A mature, gallery forest of narrowleaf cottonwoods on the Snake River, Wyoming. Credit: Ian Ware.

A new study published in Global Change Biology and coauthored by researchers from UT, explores how climate, evolution, plants, and soils are linked. The research is the first to show how climate-driven evolution in tree populations alters the way trees directly interact with their immediate soil environment. Ian Ware, PhD candidate in UT’s Department of Ecology and Evolutionary Biology is lead author of the study.

As Ware describes the subject of the research, “Future climate change could reduce the potential for adaptation in plants, especially in less genetically varied populations. In order to cope with these stressful conditions, plants may be developing a stronger relationship with their soil microbiome and nutrients.

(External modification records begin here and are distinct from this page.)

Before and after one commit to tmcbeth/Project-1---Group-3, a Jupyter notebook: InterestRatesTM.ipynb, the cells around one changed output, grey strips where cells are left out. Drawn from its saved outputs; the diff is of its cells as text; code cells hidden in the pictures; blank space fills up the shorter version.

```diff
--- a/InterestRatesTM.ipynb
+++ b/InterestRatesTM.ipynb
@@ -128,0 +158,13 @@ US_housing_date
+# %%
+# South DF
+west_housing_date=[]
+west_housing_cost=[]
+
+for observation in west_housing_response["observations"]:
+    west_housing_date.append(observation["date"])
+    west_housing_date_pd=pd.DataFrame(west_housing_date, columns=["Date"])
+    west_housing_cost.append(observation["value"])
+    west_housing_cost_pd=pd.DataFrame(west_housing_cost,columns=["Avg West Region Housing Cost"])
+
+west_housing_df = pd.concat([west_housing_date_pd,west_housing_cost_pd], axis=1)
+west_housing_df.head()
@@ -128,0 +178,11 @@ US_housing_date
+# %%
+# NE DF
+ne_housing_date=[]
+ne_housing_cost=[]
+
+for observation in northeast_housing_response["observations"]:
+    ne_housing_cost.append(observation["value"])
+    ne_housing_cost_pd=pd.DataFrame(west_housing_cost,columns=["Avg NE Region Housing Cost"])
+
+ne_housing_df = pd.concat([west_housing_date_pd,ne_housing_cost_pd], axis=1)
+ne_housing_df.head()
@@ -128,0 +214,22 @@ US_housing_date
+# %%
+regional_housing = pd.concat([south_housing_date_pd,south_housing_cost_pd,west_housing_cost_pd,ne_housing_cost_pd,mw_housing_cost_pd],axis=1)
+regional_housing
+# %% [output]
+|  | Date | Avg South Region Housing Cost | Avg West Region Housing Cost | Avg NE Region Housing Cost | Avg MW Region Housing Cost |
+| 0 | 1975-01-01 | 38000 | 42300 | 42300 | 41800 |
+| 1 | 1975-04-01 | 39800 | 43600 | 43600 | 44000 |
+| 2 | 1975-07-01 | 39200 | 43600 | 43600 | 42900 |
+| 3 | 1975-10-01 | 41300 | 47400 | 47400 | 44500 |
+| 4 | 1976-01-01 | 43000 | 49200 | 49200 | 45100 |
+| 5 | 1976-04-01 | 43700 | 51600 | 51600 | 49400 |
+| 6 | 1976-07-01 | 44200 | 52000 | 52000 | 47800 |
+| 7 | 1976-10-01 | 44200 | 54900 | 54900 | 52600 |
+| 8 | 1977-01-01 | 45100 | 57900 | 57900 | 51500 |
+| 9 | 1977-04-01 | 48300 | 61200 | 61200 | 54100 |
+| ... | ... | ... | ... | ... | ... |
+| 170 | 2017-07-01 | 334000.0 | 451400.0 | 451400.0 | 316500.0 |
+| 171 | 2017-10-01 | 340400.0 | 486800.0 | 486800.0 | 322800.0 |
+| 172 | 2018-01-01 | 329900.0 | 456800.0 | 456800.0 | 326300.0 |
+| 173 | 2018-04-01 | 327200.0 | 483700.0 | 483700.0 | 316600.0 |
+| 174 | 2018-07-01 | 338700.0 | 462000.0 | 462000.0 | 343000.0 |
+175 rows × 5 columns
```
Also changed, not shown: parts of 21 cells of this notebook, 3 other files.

It may be a mechanism for persistence in a changing world.” Find out more about this project at Tennessee Today.